Operatic Composer. Born into a family of church musicians, Giacomo Puccini received his formal training at Milan Conservatory. He wrote his first opera, "Le Villi", in 1884, earning a working agreement with Italian publishing house Ricordi. His best known works include "Manon Lescaut" (1893), "La Boheme" (1896), "Tosca" (1900), "Madma Butterfly" (1904), the American-set "The Girl of the Golden West" (1910), "La Rondine" (1917), "Il Trittico" (1918) and the posthumous "Turandot" (1926). Curiously enough, Puccini's two best-known works, "La Boheme" and "Madama Butterfly", both opened to outright hostility from their premiere audiences, though they would earn rave receptions thereafter. This is especially unusual considering Puccini's inherent conservatism. He did not challenge his audiences like Stravinsky, nor did he strive for megalithic grandeur like Wagner or Verdi.

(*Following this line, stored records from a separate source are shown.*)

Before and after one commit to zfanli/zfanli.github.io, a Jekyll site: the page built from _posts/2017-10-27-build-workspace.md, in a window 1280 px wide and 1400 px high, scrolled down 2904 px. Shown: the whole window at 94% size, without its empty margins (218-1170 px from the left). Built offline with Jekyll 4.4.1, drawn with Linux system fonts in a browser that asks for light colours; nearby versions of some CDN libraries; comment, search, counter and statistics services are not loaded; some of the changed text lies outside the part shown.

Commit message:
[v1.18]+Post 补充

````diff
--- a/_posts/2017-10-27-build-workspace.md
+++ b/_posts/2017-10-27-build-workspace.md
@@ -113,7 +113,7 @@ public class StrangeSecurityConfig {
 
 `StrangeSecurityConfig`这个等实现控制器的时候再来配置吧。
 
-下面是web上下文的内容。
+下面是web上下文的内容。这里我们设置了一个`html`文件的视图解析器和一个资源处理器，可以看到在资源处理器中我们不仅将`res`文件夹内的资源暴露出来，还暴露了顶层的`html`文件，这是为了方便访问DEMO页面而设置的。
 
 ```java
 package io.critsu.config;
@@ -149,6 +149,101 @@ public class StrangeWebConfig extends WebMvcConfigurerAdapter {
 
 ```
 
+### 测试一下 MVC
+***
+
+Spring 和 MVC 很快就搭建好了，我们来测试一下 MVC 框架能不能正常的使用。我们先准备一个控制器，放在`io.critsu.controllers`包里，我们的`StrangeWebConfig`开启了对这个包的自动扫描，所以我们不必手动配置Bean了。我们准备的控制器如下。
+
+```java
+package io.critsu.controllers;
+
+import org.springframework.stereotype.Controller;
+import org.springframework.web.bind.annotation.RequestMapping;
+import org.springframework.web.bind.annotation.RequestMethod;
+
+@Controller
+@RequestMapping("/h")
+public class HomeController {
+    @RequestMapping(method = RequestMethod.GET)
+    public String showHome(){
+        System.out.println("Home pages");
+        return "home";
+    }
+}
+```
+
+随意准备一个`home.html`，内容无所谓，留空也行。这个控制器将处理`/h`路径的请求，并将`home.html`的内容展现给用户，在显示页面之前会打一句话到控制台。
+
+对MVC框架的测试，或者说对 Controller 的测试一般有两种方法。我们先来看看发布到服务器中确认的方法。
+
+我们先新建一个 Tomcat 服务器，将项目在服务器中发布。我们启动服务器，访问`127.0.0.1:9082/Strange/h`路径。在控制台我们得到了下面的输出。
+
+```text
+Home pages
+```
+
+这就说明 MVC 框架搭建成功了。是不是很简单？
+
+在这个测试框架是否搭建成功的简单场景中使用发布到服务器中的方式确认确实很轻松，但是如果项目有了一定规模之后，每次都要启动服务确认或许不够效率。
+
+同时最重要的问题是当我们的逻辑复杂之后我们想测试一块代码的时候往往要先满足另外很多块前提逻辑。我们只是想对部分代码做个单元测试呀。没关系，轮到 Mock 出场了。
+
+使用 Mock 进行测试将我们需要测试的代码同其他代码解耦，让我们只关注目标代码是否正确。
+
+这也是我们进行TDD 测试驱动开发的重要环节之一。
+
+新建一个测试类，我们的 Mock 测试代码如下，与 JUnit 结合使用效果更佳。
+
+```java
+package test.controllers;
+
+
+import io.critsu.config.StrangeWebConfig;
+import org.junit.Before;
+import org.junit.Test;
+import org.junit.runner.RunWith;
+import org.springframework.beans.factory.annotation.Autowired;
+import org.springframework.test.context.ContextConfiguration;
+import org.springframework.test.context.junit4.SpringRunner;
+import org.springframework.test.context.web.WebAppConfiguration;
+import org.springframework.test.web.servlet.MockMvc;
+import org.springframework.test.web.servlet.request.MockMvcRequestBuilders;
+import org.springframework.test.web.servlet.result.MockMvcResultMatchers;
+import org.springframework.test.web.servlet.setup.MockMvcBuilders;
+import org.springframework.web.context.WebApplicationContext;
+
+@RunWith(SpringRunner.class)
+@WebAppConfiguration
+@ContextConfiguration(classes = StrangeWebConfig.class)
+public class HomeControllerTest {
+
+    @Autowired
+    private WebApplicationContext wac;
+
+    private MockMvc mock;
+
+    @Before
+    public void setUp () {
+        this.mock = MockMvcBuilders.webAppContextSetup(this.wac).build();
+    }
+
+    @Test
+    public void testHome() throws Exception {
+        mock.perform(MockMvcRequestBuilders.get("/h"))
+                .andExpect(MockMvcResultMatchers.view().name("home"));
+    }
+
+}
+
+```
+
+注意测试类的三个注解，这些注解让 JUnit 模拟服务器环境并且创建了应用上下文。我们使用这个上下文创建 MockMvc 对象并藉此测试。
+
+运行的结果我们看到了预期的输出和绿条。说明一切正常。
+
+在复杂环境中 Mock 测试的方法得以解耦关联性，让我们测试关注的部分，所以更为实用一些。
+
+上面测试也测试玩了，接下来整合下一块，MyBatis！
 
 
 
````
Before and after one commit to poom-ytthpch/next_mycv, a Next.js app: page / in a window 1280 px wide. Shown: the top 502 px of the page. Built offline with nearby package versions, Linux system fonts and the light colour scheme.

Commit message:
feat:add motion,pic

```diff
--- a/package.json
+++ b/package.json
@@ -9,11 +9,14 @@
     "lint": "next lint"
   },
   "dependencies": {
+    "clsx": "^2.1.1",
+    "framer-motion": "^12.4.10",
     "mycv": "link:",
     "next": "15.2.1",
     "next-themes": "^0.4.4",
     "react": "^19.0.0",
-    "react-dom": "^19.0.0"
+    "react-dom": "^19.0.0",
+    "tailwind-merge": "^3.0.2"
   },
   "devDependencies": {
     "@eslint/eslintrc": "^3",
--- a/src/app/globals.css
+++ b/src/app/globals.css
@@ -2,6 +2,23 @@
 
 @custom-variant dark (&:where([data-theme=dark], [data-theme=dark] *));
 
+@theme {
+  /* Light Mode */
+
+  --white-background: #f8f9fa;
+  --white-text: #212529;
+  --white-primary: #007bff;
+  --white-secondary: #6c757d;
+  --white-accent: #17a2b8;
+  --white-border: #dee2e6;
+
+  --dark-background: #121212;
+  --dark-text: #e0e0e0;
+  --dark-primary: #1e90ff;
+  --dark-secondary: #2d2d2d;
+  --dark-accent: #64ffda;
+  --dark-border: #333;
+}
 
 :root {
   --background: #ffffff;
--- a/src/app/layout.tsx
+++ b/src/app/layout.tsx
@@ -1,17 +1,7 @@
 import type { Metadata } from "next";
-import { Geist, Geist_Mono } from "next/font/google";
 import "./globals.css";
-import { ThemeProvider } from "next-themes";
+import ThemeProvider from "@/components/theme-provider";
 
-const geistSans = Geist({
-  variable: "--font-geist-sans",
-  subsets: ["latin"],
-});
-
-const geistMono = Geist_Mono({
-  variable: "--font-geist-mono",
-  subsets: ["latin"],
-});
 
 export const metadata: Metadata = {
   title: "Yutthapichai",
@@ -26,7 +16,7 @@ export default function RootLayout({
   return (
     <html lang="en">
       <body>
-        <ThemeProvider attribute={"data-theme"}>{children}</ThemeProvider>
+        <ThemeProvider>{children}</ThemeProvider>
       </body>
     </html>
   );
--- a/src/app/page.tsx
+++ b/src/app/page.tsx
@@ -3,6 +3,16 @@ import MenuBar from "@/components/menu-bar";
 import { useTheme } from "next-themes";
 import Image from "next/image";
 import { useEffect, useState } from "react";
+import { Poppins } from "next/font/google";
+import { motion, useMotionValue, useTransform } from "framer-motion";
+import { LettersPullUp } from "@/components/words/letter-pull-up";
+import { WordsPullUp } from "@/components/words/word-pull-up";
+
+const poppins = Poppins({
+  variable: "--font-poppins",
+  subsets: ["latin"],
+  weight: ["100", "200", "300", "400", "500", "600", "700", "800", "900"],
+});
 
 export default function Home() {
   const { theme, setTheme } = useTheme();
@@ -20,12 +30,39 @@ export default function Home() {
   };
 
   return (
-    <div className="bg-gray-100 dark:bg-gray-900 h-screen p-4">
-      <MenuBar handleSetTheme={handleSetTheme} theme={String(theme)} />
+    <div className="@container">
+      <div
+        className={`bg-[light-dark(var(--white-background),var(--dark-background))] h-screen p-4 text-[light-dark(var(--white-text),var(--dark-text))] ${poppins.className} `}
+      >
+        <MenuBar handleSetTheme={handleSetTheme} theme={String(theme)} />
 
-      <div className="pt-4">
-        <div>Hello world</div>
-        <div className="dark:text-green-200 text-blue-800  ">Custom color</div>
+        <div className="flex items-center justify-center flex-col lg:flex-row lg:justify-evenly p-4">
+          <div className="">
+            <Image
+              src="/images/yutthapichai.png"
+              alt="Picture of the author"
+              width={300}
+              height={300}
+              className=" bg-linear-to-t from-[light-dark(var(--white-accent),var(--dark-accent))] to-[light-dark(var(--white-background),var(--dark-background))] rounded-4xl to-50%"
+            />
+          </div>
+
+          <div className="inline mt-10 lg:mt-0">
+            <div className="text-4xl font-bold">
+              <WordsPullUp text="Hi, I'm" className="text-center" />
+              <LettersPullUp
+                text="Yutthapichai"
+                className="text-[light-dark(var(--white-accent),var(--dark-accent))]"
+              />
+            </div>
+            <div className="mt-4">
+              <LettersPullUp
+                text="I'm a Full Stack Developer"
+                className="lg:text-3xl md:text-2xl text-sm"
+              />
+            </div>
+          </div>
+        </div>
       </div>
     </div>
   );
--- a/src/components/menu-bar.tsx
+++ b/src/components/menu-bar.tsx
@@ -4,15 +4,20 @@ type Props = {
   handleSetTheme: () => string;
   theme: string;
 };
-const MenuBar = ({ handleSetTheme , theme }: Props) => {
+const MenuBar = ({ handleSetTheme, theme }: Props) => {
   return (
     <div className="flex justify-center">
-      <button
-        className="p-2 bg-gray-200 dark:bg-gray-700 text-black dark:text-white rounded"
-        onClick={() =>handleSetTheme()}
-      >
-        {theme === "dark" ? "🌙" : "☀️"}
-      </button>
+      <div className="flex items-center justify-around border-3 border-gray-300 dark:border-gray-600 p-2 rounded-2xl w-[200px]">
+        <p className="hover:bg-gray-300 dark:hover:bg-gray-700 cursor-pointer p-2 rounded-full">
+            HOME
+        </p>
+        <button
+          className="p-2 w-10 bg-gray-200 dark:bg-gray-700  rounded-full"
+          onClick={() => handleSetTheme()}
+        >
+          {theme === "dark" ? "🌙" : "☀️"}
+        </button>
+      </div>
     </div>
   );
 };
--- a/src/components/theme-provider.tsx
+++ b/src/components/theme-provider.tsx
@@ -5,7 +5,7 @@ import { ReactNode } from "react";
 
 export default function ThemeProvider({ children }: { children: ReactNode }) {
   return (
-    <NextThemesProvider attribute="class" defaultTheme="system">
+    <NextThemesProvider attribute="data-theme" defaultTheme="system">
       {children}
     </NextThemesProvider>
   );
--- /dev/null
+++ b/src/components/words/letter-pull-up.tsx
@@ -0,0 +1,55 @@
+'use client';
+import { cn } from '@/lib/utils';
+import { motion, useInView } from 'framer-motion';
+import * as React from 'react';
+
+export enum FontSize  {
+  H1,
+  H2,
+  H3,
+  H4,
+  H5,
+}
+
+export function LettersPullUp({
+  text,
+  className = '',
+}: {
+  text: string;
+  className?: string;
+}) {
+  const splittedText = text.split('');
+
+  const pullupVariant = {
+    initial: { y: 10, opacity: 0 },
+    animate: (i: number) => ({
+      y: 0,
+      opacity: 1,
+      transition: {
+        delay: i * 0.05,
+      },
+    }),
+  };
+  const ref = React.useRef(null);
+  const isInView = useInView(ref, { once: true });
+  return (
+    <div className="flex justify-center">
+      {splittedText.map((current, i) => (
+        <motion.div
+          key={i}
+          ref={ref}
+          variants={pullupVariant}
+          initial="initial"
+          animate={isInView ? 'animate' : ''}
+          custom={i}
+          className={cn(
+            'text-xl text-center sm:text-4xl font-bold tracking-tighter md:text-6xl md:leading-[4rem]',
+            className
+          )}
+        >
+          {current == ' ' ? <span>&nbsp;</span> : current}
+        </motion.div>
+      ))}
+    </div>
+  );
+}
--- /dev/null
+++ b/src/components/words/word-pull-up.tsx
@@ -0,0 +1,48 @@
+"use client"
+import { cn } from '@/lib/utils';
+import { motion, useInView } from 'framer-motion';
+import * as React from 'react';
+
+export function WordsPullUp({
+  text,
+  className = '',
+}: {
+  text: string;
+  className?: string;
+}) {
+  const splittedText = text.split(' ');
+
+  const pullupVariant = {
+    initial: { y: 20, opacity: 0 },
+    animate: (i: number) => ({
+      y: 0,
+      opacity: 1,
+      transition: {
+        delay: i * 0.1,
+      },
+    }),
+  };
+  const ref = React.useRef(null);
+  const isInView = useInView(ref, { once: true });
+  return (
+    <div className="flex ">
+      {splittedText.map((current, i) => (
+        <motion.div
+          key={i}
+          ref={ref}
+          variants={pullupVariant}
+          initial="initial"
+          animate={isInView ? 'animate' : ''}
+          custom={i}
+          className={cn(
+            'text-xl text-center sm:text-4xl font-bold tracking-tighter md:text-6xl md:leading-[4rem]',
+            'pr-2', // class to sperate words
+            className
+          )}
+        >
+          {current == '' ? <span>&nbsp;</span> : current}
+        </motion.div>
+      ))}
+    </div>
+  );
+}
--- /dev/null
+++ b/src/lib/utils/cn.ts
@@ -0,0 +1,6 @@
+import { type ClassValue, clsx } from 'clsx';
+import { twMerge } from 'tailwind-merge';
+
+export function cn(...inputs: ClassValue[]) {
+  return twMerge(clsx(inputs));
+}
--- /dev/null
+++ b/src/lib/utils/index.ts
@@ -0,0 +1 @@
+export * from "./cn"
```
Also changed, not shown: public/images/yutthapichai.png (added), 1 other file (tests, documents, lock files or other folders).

Rather, according to Puccini himself, "The only music I can compose is that of little things." His work remains an integral part of the operatic repertoire.
Bio by: Stuthehistoryguy